Create a shortcut of the DeltaEngine.Editor application and provide your arguments in the Shortcut Properties if you don't want to use the command line. This also makes the command line arguments reusable, put it into your taskbar and click whenever you want to have it executed.
  • If you want to start multiple Editor instances just supply the MultipleInstances argument:
    DeltaEngine.Editor.exe MultipleInstances

  • To open a new editor and focus a specific tool use the Show Argument. Also works with a running instance to activate a tool:
    DeltaEngine.Editor.exe Show EntityProperties
    This will also work with your own modules (see EmptyEditorModule on how to write your own), just remove the spaces of the Module DisplayName ("Entity Properties" becomes "EntityProperties").

  • For the installer it is also possible to set the DeltaEnginePath environment variable (because when the installer starts it has not been set and new processes launched from it will not have it either). Might be useful if you want to change the DeltaEnginePath without having to go to your environment variable settings too:
    DeltaEngine.Editor.exe DeltaEnginePath c:\code\DeltaEngine

  • For any other arguments, they will be send to the ContinuousUpdater module, which supports different features, but most likely is used to update the Editor viewport with freshly compiled assemblies like so:
    DeltaEngine.Editor.exe c:\code\DeltaEngine\Rendering\Tests\bin\Debug\

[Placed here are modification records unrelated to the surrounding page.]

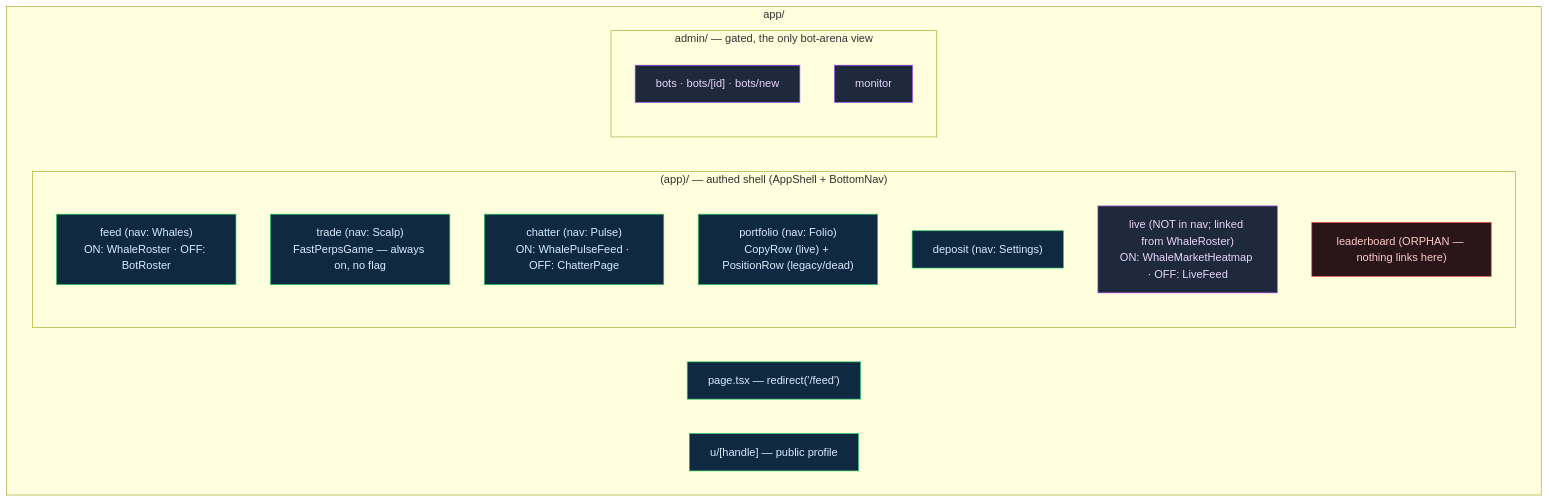
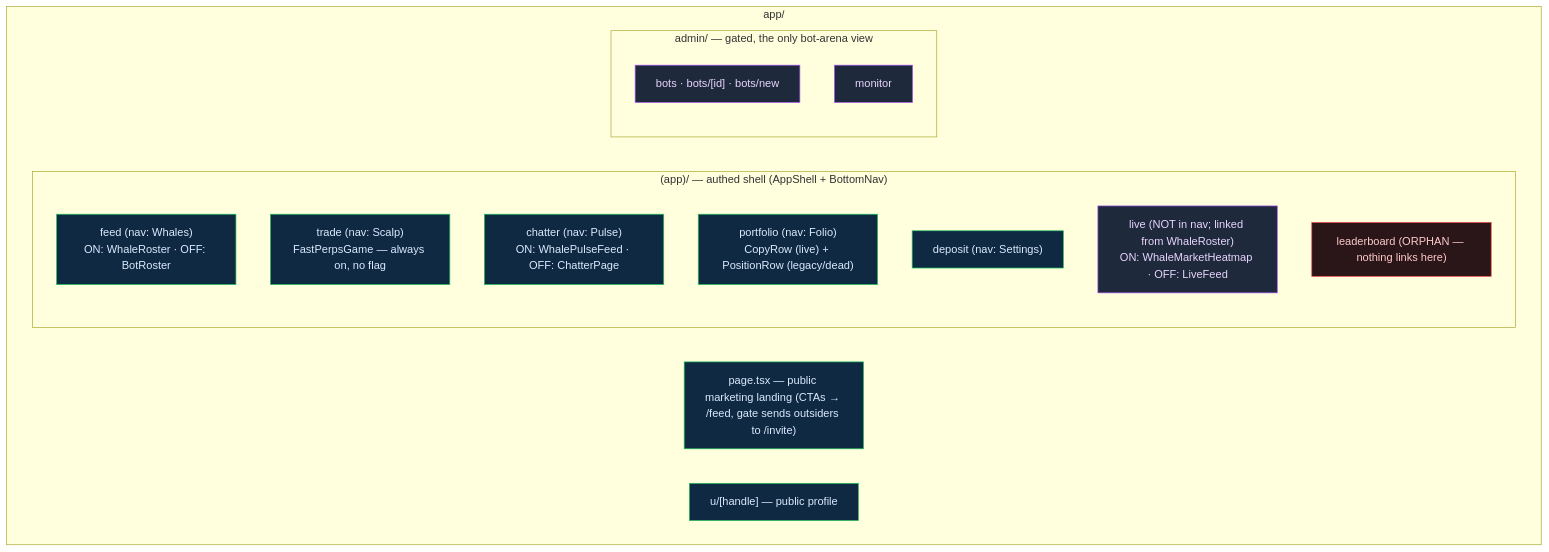
The fourth of 7 diagrams in docs/architecture.md (EchoWebLV/copy-perps), drawn with Mermaid before and after one commit. The commit also changed 131 other files, not shown here.

````diff
--- a/docs/architecture.md
+++ b/docs/architecture.md
@@ -288,27 +288,27 @@
 ```mermaid
 flowchart TB
     subgraph pages["app/"]
-        landing["page.tsx — redirect('/feed')"]
+        landing["page.tsx — public marketing landing (CTAs → /feed, gate sends outsiders to /invite)"]
         mobile["u/[handle] — public profile"]
         subgraph appgrp["(app)/ — authed shell (AppShell + BottomNav)"]
             feed["feed (nav: Whales)<br/>ON: WhaleRoster · OFF: BotRoster"]
             trade["trade (nav: Scalp)<br/>FastPerpsGame — always on, no flag"]
             chatter["chatter (nav: Pulse)<br/>ON: WhalePulseFeed · OFF: ChatterPage"]
             port["portfolio (nav: Folio)<br/>CopyRow (live) + PositionRow (legacy/dead)"]
             dep["deposit (nav: Settings)"]
             live["live (NOT in nav; linked from WhaleRoster)<br/>ON: WhaleMarketHeatmap · OFF: LiveFeed"]
             lb["leaderboard (ORPHAN — nothing links here)"]
         end
         subgraph admin["admin/ — gated, the only bot-arena view"]
             abots["bots · bots/[id] · bots/new"]
             amon["monitor"]
         end
     end
 
     classDef live2 fill:#0f2942,stroke:#22c55e,color:#dbeafe;
     classDef dark fill:#2a1518,stroke:#ef4444,color:#fecaca;
     classDef admin2 fill:#1e293b,stroke:#a855f7,color:#e9d5ff;
     class feed,trade,chatter,port,dep,landing,mobile live2;
     class lb dark;
     class abots,amon,live admin2;
 ```
````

    The will instruct the Editor to look in the Rendering\Tests\bin\Debug folder for assembly changes and update the viewport whenever an updated assembly was loaded. By default the Editor looks in its own directory for assemblies, so you can just copy them there or instruct your IDE to put compiled assemblies there to have the Editor pick them up automatically.

    DeltaEngine.Editor.exe c:\code\DeltaEngine\Rendering\Tests\bin\Debug\ DeltaEngine.Rendering.Tests.dll Line2DTests.RenderRedLine
    The line does not just update the folder the Continuous Updater looks in, but also instructs him to just watch a specific assembly and show the selected test in the viewport. The Continuous Updater module allows to change this visually as well, but using this command line feature is useful if you put the Editor on a second screen and just work in your IDE on the first screen and whenever a compilation is done the Editor on the second screen will update. Continuous Update programming is highly productive and leads to new discoveries and ideas for programmers. Designers and Artists can also use the build in features of the Editor to make small changes, but programmers will want to stay in their IDE where they feel comfortable.

Usage Examples

For Usage Examples, visit the Entities Page

Editor Development

To create your own Editor plugins use the DeltaEngine OpenTK source code and the Visual Studio Editor Plugin template to create a new project (or modify or copy an existing editor project). The Editor plugin must be located in the Editor folder of the solution or you can copy the assembly file yourself into the Editor output folder. Next derive from the EditorPlugin interface and implement all members (Name, Icon, and Initialize). Now you can start the Editor and test your plugin.

For details about Editor Development and Testing there is a special article for the interested among us.